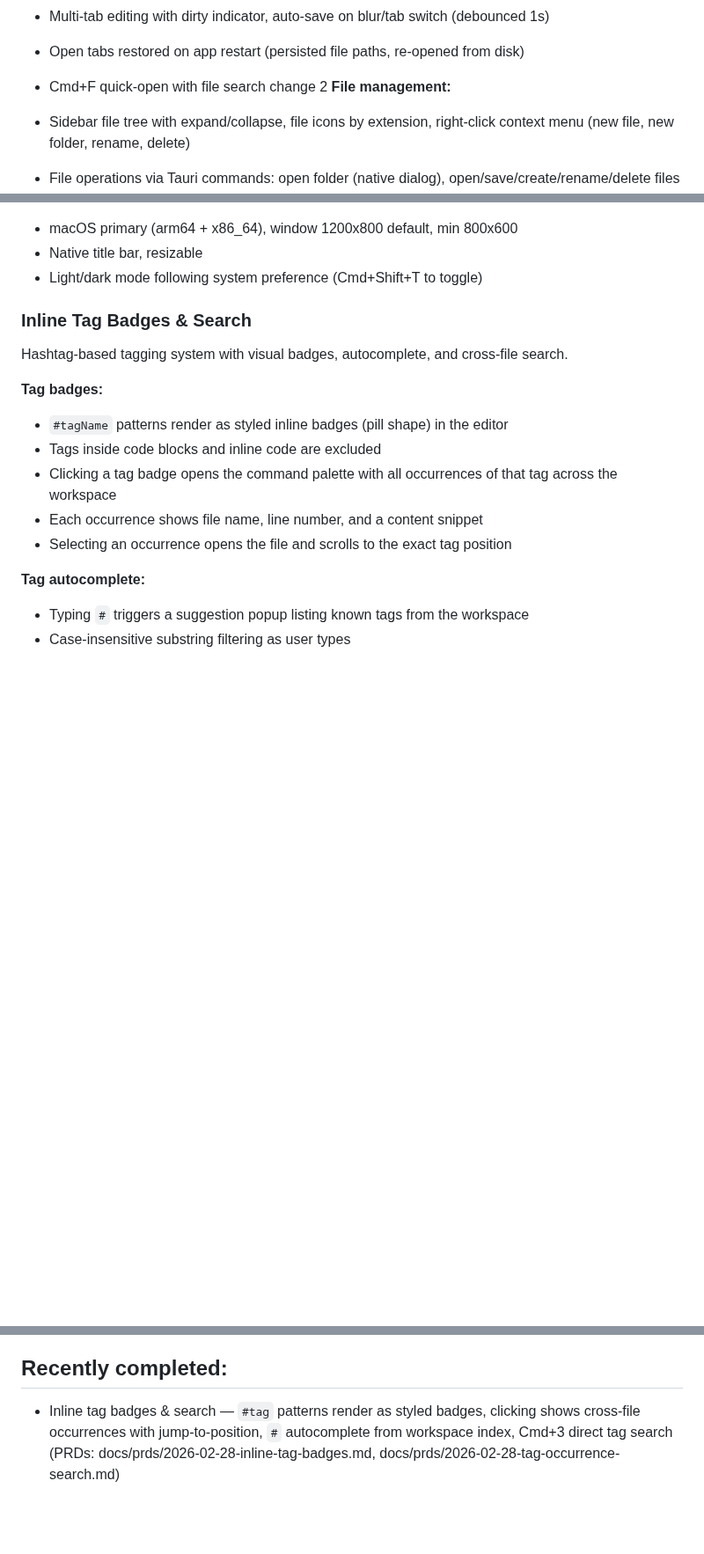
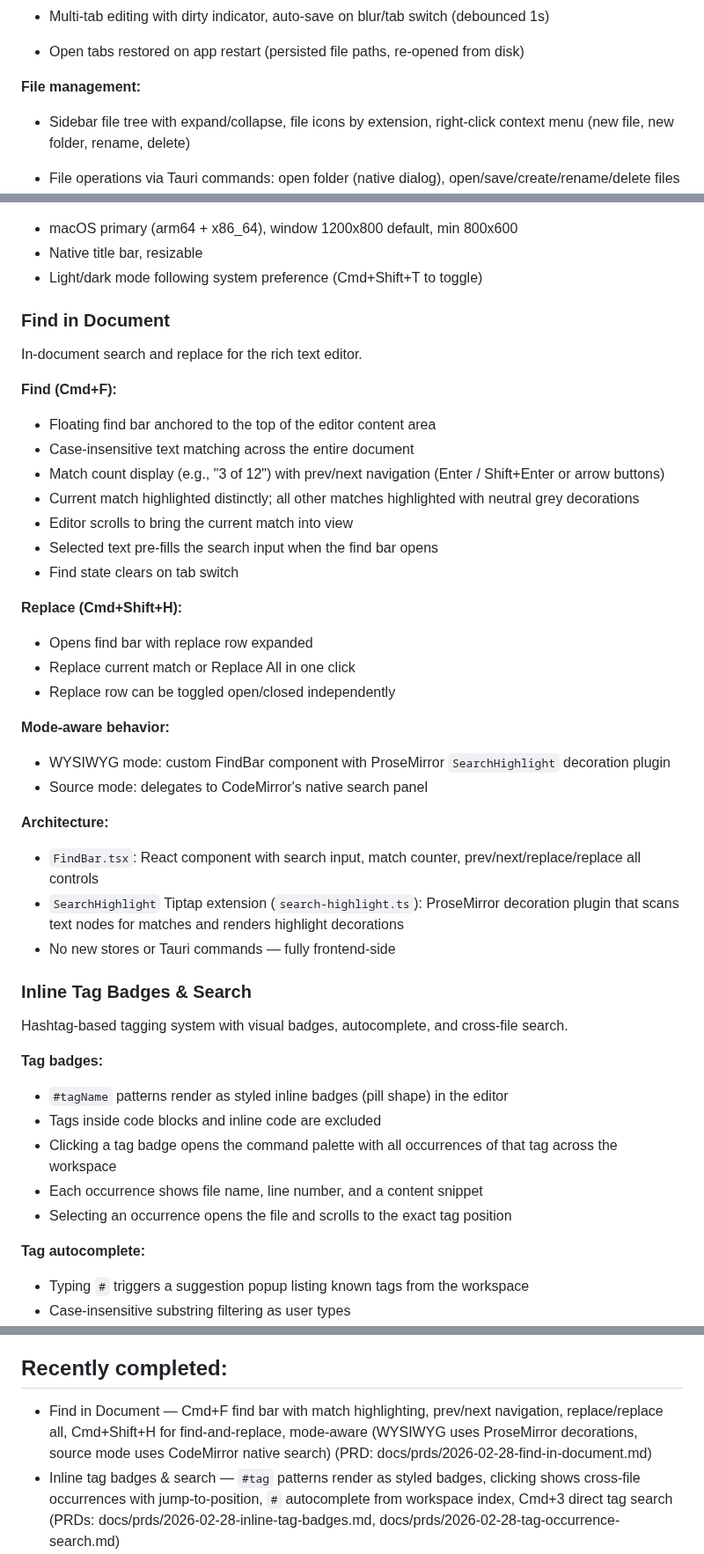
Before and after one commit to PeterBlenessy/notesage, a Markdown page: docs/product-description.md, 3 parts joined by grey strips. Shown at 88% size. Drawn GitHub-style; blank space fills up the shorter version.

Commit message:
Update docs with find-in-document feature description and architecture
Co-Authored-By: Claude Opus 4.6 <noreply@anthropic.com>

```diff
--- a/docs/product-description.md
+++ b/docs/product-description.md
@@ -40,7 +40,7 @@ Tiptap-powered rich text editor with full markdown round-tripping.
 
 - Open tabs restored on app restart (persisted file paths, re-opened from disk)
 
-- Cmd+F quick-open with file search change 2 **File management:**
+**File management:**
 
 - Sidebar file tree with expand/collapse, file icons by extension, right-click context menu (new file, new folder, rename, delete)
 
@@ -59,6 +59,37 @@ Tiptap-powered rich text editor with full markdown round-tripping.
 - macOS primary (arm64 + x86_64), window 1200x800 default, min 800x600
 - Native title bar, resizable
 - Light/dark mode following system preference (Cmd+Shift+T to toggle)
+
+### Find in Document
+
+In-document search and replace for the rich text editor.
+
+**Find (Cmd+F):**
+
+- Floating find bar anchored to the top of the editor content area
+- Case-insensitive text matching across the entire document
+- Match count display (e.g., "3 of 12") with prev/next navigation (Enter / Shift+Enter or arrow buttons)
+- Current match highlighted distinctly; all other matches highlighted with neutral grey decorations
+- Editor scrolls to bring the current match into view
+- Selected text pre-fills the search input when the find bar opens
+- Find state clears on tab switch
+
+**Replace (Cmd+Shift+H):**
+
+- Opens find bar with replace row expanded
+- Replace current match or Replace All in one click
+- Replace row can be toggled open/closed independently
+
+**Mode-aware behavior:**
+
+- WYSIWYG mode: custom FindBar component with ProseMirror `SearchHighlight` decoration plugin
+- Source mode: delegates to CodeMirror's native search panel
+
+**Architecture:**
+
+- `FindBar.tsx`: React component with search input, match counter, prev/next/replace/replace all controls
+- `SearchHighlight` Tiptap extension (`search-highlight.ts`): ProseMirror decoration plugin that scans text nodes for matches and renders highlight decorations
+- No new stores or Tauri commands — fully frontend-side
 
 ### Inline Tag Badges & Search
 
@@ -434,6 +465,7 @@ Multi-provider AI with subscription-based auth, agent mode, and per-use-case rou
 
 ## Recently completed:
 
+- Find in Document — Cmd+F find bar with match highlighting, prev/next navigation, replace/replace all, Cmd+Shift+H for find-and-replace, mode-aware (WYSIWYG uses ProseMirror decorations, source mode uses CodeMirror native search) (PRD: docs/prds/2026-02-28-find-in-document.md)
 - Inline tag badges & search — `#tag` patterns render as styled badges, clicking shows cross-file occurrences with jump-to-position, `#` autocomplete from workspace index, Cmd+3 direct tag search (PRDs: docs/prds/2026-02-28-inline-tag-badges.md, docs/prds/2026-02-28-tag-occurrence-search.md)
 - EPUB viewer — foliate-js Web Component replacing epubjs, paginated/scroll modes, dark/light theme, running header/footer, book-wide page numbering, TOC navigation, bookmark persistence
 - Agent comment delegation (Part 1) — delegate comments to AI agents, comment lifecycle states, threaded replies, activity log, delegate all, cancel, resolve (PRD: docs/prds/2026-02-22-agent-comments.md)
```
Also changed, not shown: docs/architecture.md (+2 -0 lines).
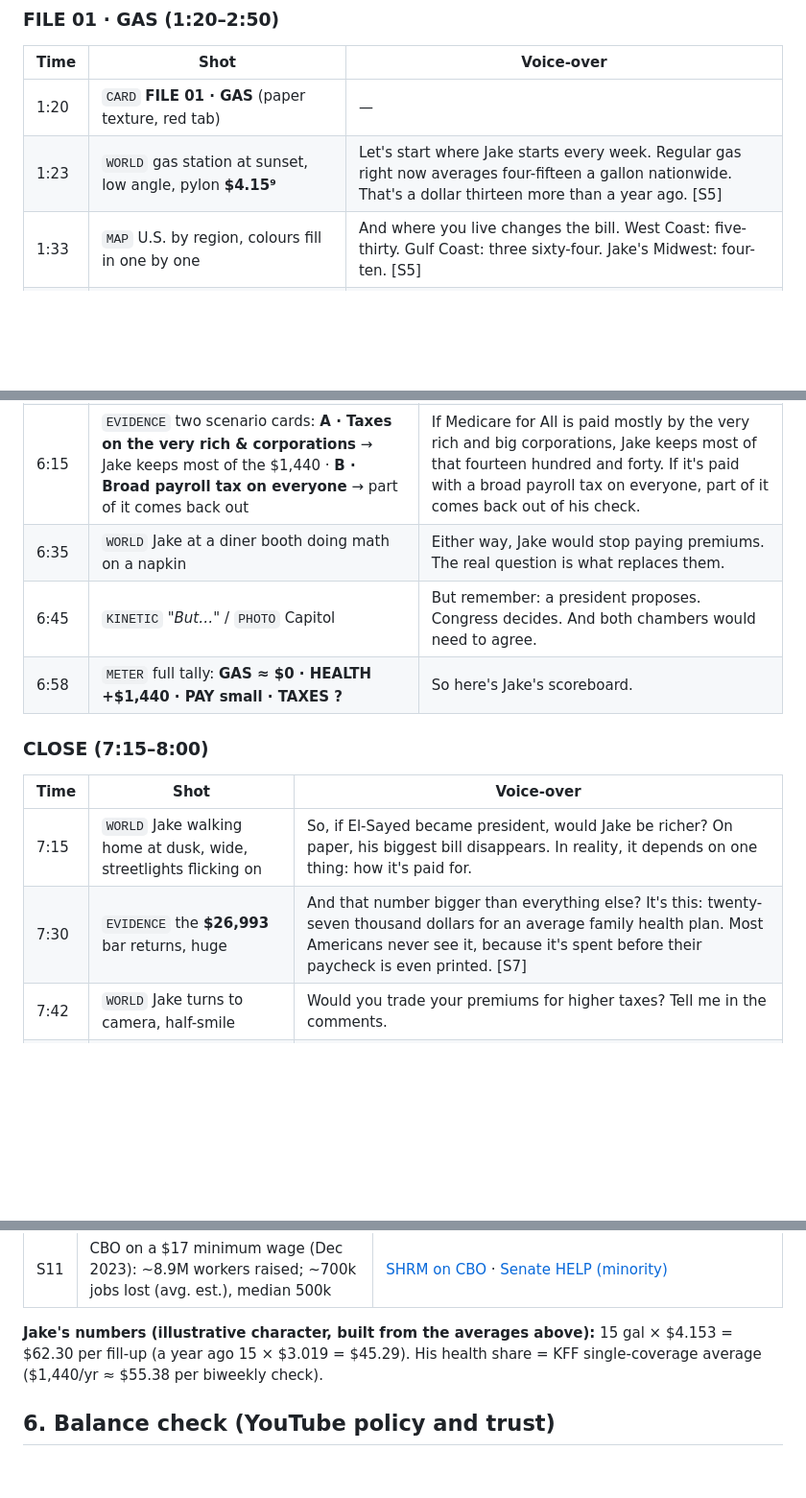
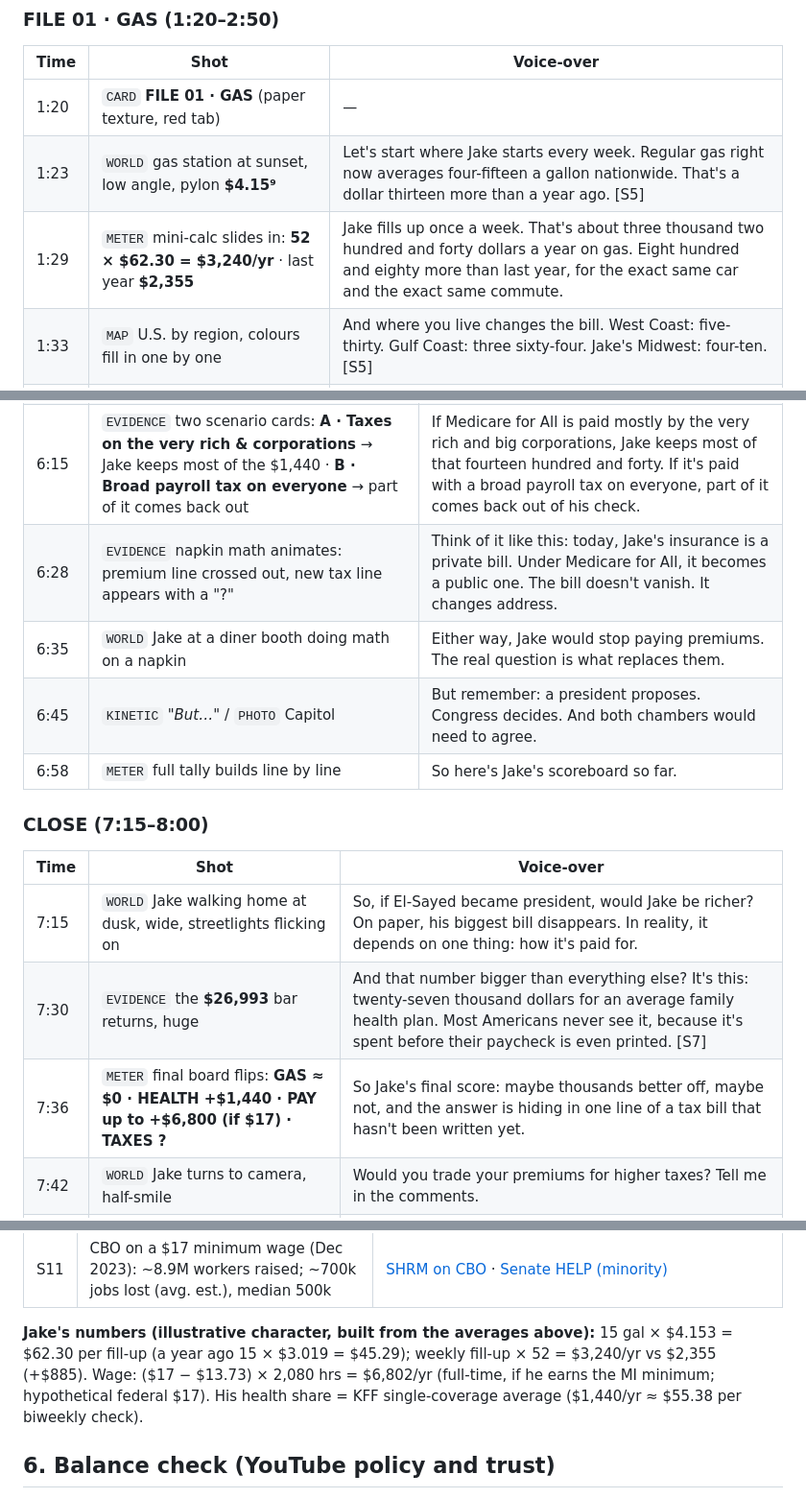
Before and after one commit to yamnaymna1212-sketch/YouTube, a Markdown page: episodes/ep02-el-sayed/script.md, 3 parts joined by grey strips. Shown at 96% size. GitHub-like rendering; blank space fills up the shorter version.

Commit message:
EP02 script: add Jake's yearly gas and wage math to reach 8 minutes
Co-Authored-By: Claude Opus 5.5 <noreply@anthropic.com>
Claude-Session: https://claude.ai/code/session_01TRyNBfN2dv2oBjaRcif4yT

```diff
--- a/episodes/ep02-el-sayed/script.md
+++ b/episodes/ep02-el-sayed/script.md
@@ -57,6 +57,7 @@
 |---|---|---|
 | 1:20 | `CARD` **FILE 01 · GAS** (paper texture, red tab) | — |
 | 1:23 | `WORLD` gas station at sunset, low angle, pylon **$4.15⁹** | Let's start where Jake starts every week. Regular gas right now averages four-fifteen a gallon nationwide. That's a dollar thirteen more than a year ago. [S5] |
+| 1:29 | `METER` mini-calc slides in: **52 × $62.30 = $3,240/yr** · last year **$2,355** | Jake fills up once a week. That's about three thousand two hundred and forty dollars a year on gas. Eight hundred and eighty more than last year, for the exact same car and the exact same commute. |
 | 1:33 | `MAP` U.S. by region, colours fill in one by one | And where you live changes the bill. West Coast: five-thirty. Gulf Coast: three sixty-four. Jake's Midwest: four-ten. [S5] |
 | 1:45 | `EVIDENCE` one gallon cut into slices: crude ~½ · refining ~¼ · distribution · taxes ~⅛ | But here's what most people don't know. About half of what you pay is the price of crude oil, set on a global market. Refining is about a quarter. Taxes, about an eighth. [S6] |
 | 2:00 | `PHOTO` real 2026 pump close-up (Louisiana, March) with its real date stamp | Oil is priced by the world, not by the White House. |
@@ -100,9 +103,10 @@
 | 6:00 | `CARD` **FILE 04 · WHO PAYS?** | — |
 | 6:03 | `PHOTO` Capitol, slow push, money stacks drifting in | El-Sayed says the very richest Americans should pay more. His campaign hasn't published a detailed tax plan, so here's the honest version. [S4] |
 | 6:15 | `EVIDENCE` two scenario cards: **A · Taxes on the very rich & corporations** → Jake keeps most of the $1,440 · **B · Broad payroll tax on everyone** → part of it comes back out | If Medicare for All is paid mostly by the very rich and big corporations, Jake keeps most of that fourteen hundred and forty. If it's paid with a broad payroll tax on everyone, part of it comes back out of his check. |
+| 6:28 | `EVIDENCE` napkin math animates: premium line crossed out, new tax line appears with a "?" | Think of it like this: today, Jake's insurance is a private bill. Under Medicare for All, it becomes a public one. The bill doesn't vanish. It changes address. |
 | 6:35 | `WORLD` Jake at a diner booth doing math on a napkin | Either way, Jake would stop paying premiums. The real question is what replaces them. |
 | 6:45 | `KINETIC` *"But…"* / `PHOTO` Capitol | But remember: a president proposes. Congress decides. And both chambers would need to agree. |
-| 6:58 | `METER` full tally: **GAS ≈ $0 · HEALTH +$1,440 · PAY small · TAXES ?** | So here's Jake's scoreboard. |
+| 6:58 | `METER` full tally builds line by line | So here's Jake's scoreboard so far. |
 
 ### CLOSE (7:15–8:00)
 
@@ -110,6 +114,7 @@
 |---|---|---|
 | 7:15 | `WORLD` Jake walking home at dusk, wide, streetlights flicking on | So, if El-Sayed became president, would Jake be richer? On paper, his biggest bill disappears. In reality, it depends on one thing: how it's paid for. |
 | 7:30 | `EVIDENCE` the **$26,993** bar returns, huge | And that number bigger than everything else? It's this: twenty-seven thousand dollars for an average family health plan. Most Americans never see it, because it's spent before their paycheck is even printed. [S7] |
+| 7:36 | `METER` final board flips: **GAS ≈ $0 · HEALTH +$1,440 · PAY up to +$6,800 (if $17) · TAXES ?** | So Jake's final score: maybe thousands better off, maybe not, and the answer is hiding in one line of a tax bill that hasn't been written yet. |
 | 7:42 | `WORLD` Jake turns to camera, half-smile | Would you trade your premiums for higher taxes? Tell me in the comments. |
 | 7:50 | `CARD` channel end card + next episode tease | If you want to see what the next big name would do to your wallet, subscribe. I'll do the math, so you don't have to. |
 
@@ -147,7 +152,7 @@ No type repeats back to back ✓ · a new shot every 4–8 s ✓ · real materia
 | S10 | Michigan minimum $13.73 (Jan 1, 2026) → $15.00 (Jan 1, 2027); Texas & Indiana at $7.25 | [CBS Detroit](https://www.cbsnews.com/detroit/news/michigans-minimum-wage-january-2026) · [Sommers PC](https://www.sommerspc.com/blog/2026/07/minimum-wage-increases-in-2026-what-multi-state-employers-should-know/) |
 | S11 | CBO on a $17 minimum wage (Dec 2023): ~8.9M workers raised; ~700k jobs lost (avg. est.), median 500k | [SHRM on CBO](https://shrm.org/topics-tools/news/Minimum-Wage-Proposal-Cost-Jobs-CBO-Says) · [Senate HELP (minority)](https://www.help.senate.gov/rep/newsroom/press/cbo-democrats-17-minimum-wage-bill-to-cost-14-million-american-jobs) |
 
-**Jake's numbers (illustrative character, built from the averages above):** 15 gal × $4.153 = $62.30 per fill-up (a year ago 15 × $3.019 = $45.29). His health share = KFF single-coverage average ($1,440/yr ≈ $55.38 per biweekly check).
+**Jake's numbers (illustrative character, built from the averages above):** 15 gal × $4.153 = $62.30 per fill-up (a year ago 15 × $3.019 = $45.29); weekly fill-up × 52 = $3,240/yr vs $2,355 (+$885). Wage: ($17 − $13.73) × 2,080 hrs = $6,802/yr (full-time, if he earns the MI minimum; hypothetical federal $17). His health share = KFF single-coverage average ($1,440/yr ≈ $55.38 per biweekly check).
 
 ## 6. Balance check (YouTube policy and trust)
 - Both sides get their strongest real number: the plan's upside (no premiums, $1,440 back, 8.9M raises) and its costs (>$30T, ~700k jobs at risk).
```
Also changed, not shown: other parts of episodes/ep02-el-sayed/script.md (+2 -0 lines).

— What you will do —
Review the preceding data and report every line that includes the string "fills".

— Written reply —
Before and after one commit to PeterBlenessy/notesage, a Markdown page: docs/product-description.md, 3 parts joined by grey strips. Shown at 88% size. Drawn GitHub-style; blank space fills up the shorter version.
+- Selected text pre-fills the search input when the find bar opens
Before and after one commit to yamnaymna1212-sketch/YouTube, a Markdown page: episodes/ep02-el-sayed/script.md, 3 parts joined by grey strips. Shown at 96% size. GitHub-like rendering; blank space fills up the shorter version.
+| 1:29 | `METER` mini-calc slides in: **52 × $62.30 = $3,240/yr** · last year **$2,355** | Jake fills up once a week. That's about three thousand two hundred and forty dollars a year on gas. Eight hundred and eighty more than last year, for the exact same car and the exact same commute. |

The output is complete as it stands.